My Transformation from Retail to QA to Software Development

Five years ago, I graduated with a Business degree and no real idea what I wanted to do. I had a vague idea that I wanted to be an ‘inspiring, charismatic leader’ of some sort, but little else beyond that. After nine months of job hunting, I finally landed a position as a manager at Target. Cut to a year and a half later, and I was burnt out, disillusioned, and ready for a change. That change came quickly. I applied for a Quality Assurance (QA) position at a local tech company and was offered the job. This was my big break into software development.

I spent four years in QA working on Scrum teams, typically with 5 developers and 5 QA professionals. Starting out, I had a strong interest in learning how to code, but little idea how to start. I also had the notion in my mind that ‘software engineers’ were all-knowing encyclopedias when it came to coding; that when they left their Computer Science program, they had, more or less, all of the technical coding skills they’d need for their career. The more I worked beside my developer team mates, the more I realized that my previous ideas about the ‘all knowing’ nature of developers weren't entirely accurate. These were highly skilled professionals, but they were also constantly googling, asking each other questions, and ultimately, teaching themselves new skills each day. The only thing separating me from joining their ranks was knowledge and practice. So I hit the books.

Two years later, and things were starting to fall into place. I had a solid understanding of object oriented programming and a thirst to use my hard earned skills. I was promoted to QA Software Test Engineer and spent another two years developing programs that automated testing of the company’s product. My development skills continued to slowly grow and mature.

Eventually, my interests brought me down a different path. I had always been interested in graphic design, layouts, typography, and the visual nature of the web. So I started teaching myself Ruby on Rails, a framework for creating web sites. After a year using Ruby on Rails, I realized my real passion was building products that could be seen and interacted with. The question was how to get to a skill level where someone would hire me.

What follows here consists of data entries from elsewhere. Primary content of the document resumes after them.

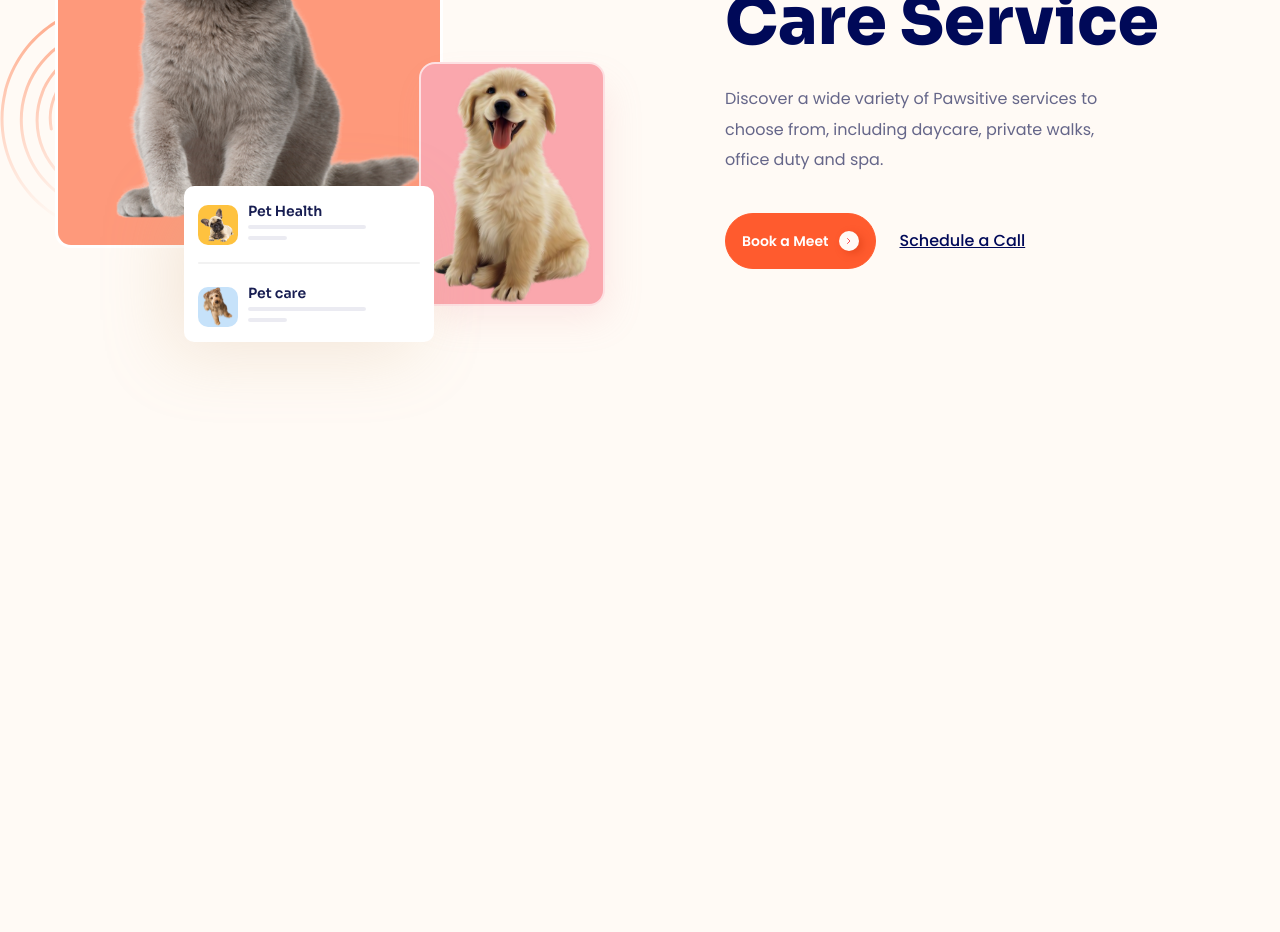
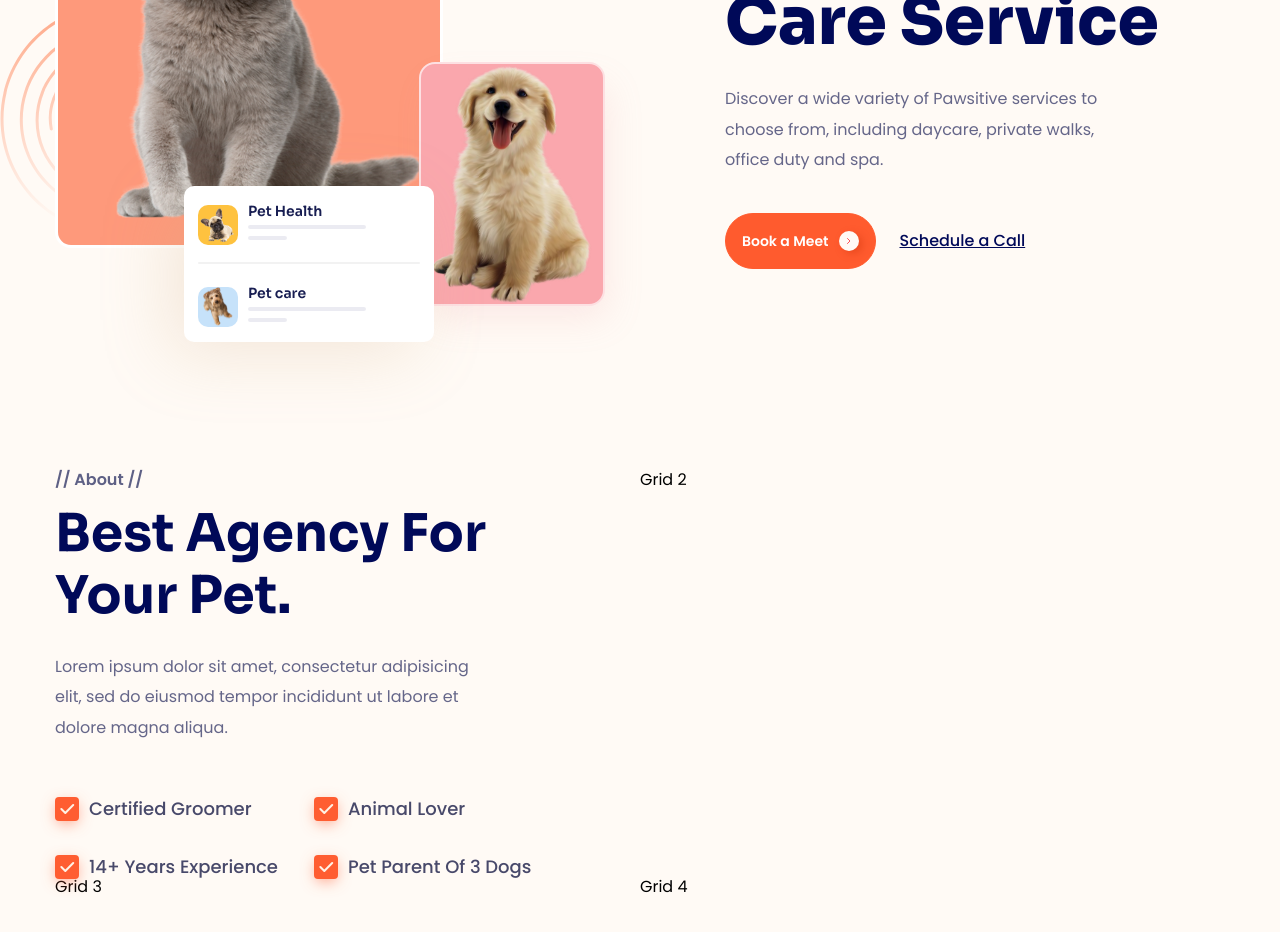
Before and after one commit to truongphADNX/F8-lucy-landing-page, a plain HTML site: page index.html in a window 1280 px wide. Shown: the part 416-1348 px from the top of the page. Drawn offline with Linux system fonts and the light colour scheme.

Commit message:
about v12

```diff
--- a/assets/css/styles.css
+++ b/assets/css/styles.css
@@ -38,6 +38,20 @@ button {
 
 a {
     text-decoration: none;
+}
+
+.section-heading {
+    font-weight: 700;
+    font-size: 5.2rem;
+    line-height: 1.2;
+    color: #000958;
+}
+
+.section-desc {
+    font-weight: 400;
+    font-size: 1.6rem;
+    line-height: 1.9;
+    color: #656689;
 }
 
 .container {
@@ -279,10 +293,6 @@ a {
 }
 
 .hero__desc {
-    font-weight: 400;
-    font-size: 1.6rem;
-    line-height: 1.9;
-    color: #656689;
     margin-top: 24px;
     max-width: 391px;
 }
@@ -315,3 +325,67 @@ a {
     text-decoration-line: underline;
     color: #000958;
 }
+
+/* about */
+.about {
+    margin-top: 130px;
+}
+
+.about__inner {
+    display: grid;
+    grid-template-columns: 1fr 1fr;
+}
+
+.about__lable {
+    font-weight: 600;
+    font-size: 1.6rem;
+    line-height: 1;
+    color: #5E6085;
+}
+
+.about__header{
+    margin-top: 15px;
+    max-width: 448px;
+}
+
+.about__desc {
+    margin-top: 24px;
+    max-width: 431px;
+}
+
+.about__checklist {
+    margin-top: 54px;
+    display: grid;
+    grid-template-columns: auto auto;
+    grid-column-gap: 36px;
+    grid-row-gap: 34px;
+    justify-content: flex-start;
+}
+
+.about__check--item {
+    position: relative;
+    display: flex;
+    align-items: center;
+    font-weight: 500;
+    font-size: 1.8rem;
+    line-height: 1;
+    color: #48496A;
+}
+
+.about__check--item::before {
+    margin-right: 10px;
+    display: inline-block;
+    content: "";
+    width: 24px;
+    height: 24px;
+    background: #FF5D31;
+    box-shadow: 0px 4px 15px -3px rgba(255, 93, 49, 0.69);
+    border-radius: 4px;
+}
+
+.about__check--item::after {
+    content: url('../icons/check-icon.svg');
+    position: absolute;
+    top: 2px;
+    left: 5px;
+}
--- a/index.html
+++ b/index.html
@@ -98,7 +98,7 @@
         />
         <meta name="theme-color" content="#ffffff" />
     </head>
-    <body style="height: 4000px">
+    <body style="height: 7000px">
         <!-- header -->
         <header class="header">
             <div class="container">
@@ -230,7 +230,7 @@
                         <h1 class="hero__header">
                             Established & Trusted Pet Care Service
                         </h1>
-                        <p class="hero__desc">
+                        <p class="hero__desc section-desc">
                             Discover a wide variety of Pawsitive services to
                             choose from, including daycare, private walks,
                             office duty and spa.
@@ -263,5 +263,29 @@
                 </div>
             </div>
         </section>
+
+        <main class="main">
+            <!-- about -->
+            <section class="about">
+                <div class="container">
+                    <div class="about__inner">
+                        <section class="about__content">
+                            <span class="about__lable">//  About  //</span>
+                            <h2 class="about__header section-heading">Best Agency For Your Pet.</h2>
+                            <p class="about__desc section-desc">Lorem ipsum dolor sit amet, consectetur adipisicing elit, sed do eiusmod tempor incididunt ut labore et dolore magna aliqua.</p>
+                            <div class="about__checklist">
+                                <span class="about__check--item">Certified Groomer</span>
+                                <span class="about__check--item">Animal Lover</span>
+                                <span class="about__check--item">14+ Years Experience</span>
+                                <span class="about__check--item">Pet Parent Of 3 Dogs</span>
+                            </div>
+                        </section>
+                        <div class="about__media">Grid 2</div>
+                        <div class="about__media">Grid 3</div>
+                        <section class="about__content">Grid 4</section>
+                    </div>
+                </div>
+            </section>
+        </main>
     </body>
 </html>
```
Also changed, not shown: assets/icons/check-icon.svg (added).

After a lot of thought, I decided to go ‘all in’ toward reaching my goal of becoming a developer. I quit my job and moved 800 miles north to Portland, Oregon where I enrolled in Epicodus, a software development trade school. I spent eight hours a day for five months at Epicodus improving my development skills. The program just finished, and I currently find myself interviewing with local tech companies while working on some personal web projects.

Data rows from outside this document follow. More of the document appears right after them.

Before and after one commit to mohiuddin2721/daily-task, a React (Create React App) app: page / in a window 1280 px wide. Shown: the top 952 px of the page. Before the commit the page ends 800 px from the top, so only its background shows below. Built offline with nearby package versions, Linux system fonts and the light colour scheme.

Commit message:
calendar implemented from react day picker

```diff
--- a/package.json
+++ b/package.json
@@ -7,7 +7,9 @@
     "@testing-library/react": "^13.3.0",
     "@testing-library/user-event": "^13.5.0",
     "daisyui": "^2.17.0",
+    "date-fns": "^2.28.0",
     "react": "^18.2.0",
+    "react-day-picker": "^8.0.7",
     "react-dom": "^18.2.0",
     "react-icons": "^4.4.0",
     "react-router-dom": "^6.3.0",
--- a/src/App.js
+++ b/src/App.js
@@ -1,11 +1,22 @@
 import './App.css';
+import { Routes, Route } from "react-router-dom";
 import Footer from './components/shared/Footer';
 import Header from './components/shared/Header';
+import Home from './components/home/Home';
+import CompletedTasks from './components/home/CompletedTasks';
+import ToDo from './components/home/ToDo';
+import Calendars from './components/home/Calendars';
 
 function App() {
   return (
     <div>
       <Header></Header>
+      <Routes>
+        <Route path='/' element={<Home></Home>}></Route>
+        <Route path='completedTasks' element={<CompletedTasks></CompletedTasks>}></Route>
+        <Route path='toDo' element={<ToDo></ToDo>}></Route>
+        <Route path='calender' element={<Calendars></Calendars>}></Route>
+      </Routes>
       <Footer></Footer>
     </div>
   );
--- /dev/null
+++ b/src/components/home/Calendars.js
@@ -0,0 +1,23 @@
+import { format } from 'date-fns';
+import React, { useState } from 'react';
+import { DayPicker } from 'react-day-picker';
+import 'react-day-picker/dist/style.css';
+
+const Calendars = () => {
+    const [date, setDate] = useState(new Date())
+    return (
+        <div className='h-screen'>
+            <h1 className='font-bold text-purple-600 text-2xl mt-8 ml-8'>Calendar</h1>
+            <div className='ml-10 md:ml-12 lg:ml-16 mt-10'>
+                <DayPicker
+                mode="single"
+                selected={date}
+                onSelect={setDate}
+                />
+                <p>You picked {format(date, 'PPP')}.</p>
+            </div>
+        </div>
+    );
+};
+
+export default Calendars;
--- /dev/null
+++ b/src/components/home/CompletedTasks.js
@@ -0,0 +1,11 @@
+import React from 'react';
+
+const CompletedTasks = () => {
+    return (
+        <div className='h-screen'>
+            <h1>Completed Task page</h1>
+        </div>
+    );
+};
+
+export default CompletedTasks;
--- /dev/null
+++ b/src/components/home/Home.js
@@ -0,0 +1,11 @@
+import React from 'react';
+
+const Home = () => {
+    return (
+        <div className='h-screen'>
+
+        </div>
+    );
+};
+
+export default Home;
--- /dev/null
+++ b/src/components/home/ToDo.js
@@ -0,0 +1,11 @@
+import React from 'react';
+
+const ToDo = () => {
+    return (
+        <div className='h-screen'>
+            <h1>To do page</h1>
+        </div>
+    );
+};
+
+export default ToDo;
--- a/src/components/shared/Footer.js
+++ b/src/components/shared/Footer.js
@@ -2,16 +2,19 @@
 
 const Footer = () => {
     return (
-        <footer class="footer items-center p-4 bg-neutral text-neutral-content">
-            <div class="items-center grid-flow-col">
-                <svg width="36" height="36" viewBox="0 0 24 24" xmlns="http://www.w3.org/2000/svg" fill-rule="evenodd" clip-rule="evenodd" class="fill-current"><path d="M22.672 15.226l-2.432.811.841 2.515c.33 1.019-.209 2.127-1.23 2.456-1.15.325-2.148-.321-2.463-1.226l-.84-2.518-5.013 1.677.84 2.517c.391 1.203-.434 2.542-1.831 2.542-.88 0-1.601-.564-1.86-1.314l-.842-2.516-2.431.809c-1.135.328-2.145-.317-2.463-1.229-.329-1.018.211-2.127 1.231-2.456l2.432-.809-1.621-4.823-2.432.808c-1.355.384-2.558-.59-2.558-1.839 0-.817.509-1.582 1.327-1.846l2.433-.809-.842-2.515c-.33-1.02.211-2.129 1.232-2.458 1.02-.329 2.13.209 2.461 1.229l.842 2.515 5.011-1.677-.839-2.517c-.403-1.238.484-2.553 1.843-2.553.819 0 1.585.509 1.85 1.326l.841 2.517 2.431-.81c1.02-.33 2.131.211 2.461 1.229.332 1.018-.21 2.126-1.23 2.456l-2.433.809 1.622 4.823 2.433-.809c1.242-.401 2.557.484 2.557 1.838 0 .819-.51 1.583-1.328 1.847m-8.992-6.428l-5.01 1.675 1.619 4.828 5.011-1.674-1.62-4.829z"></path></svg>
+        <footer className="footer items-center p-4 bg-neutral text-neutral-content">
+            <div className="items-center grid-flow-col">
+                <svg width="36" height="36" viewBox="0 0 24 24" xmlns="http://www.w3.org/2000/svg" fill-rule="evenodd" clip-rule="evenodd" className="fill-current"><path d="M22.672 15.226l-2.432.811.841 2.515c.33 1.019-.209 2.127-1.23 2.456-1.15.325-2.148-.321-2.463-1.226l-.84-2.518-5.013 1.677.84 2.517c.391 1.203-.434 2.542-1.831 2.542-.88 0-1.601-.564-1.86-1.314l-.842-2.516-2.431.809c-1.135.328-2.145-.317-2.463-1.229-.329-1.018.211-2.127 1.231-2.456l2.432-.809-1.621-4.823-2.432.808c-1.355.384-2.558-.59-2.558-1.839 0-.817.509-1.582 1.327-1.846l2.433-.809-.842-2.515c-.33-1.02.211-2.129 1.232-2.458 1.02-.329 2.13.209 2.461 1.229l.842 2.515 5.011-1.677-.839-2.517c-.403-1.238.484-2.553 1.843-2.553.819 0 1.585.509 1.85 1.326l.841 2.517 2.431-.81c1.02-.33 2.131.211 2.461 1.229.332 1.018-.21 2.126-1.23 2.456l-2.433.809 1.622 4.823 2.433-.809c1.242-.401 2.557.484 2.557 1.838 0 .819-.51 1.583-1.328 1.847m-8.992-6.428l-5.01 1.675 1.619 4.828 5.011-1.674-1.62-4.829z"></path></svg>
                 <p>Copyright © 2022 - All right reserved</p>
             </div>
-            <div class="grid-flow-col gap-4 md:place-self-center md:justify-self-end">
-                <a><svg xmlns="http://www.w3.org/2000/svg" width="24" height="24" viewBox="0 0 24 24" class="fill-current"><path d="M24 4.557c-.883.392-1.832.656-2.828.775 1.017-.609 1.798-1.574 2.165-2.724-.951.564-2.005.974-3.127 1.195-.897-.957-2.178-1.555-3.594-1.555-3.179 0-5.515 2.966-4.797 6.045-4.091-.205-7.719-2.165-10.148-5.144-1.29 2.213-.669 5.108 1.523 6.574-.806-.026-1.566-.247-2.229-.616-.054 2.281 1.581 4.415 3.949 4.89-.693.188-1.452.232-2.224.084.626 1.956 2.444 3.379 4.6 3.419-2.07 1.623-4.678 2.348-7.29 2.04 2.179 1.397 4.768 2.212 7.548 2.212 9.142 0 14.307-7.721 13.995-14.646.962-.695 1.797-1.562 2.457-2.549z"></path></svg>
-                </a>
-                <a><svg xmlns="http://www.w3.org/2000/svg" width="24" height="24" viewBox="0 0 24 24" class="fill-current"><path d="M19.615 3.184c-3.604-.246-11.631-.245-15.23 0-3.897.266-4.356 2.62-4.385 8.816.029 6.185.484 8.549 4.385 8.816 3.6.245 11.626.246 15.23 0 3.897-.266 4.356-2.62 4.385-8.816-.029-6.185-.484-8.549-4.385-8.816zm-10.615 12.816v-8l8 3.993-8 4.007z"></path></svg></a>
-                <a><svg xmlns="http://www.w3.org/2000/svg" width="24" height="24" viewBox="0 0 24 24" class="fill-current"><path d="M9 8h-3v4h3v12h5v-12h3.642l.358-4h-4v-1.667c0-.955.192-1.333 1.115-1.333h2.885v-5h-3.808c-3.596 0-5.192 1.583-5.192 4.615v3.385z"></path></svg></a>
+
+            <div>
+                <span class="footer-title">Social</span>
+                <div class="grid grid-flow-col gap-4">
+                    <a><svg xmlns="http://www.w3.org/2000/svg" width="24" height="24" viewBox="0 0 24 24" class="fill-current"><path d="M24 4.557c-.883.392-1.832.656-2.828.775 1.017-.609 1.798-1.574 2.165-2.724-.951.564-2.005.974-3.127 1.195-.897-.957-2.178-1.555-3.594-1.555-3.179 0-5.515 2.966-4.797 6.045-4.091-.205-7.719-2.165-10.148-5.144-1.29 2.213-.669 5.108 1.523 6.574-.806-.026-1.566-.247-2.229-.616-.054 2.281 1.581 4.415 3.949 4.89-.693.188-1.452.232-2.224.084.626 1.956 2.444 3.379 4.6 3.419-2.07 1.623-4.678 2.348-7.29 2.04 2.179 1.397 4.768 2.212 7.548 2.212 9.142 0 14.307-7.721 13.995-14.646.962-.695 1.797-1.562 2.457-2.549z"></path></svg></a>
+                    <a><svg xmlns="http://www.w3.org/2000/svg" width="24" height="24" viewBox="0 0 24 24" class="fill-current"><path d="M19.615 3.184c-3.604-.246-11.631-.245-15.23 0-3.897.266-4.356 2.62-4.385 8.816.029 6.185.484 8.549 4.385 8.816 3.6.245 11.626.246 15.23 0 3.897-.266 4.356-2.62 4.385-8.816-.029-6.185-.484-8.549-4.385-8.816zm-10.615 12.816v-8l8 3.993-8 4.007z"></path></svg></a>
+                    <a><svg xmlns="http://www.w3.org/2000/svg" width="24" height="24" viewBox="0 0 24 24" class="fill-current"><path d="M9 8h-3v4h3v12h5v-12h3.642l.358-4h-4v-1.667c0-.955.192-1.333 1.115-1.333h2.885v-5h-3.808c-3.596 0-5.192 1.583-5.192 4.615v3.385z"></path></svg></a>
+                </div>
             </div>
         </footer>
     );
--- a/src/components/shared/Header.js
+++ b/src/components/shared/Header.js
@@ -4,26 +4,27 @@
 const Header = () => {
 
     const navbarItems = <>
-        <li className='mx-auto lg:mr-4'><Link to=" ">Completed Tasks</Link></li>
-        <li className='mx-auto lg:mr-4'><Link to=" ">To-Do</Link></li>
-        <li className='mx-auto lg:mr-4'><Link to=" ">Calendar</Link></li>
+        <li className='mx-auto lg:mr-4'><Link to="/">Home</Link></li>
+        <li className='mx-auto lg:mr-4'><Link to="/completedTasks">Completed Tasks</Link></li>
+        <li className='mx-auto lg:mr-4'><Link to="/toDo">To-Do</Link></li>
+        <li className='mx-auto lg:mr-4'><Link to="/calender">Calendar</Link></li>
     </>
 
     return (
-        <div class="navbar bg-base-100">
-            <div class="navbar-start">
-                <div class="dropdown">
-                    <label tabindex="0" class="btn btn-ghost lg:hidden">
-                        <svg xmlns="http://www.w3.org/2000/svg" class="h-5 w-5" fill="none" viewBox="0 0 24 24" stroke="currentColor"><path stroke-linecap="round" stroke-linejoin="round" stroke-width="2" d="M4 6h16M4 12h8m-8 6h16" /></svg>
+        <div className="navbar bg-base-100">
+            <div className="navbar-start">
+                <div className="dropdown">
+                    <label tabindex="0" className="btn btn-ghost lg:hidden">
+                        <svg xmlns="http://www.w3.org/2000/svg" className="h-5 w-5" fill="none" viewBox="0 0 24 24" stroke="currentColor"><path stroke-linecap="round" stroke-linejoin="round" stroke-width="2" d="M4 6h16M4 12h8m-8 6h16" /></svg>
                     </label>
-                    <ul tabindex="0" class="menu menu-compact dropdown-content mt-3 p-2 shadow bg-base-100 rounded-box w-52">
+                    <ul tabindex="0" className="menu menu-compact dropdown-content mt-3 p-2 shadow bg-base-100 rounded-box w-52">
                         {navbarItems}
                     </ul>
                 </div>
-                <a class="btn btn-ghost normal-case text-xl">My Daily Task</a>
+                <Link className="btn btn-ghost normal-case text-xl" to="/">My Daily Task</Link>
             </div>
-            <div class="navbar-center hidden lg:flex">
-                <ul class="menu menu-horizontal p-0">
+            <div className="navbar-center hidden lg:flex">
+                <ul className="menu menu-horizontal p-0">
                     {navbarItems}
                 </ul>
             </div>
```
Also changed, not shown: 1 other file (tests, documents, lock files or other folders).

Words of Wisdom

My path to ‘developer’ was a windy road with many stops and rest breaks. With my experience fresh in mind, I have some words of advice for those thinking of pursuing a career in software development.

Make learning relatable
Learning how to program is not easy. By a long shot. That’s why it’s so important to find something you’re passionate about that will motivate you to study on Saturday and Sunday when you could be doing something else. What excites you? What website would you get value from that doesn’t currently exist? Start building it! Always be working on some passion project—it motivates you to improve your development skills while giving you something to talk about during interviews with potential employers.

Find a way to dedicate your full attention to learning, if possible
Much of my four years in QA was spent learning and advancing my development skills, both inside and outside of work, but it was on a part time basis. Toward the end of my time in QA as I was learning Ruby on Rails, it became apparent that it’s difficult to get to a hire-able state without dedicating yourself full time toward that goal. For me, that meant quitting my job and enrolling in a coding school. If you can, consider taking three or more months off work or joining a coding school to dedicate your full attention toward web development.

Have something to show off
At some point, it’s vital that you have something to show off to a potential employer. For me, that meant working on passion projects and building a personal portfolio site to show off my work. This site showcases some of the work I’ve done, but it was also a fantastic opportunity to build a fully functional site from the ground up—an incredible learning experience.

Consider Quality Assurance
QA is a fantastic career path. Most of the 30 QA peers I worked with previously are happily employed as QA professionals. QA roles are generally easier to step into for beginner developers, and it’s a great opportunity to learn about software development while preparing for a ‘developer’ position.

Stay thirsty, my friend

The beautiful thing about software development is that it’s largely a meritocracy. Some of the most brilliant developers I know are self-taught without any formal education. Likewise, some of the best I've met are also from great Computer Science programs. My point: software development has a long history of influential people from all walks of life and backgrounds, both formal and self-taught. Don’t get discouraged if you’re going the self-taught route.

I recently spent five weeks interning with EyeCue Lab. During the interview, I asked Rick, the Director, if he had any advice for a young developer. His response: “Stay thirsty.” To me, that meant never being fully satisfied and continually pushing yourself toward something. Web development is a constantly evolving industry, and there’s no telling what languages will be mainstream in 10 years. If you decide to pursue web development as a career, never stop learning, and above all, stay thirsty.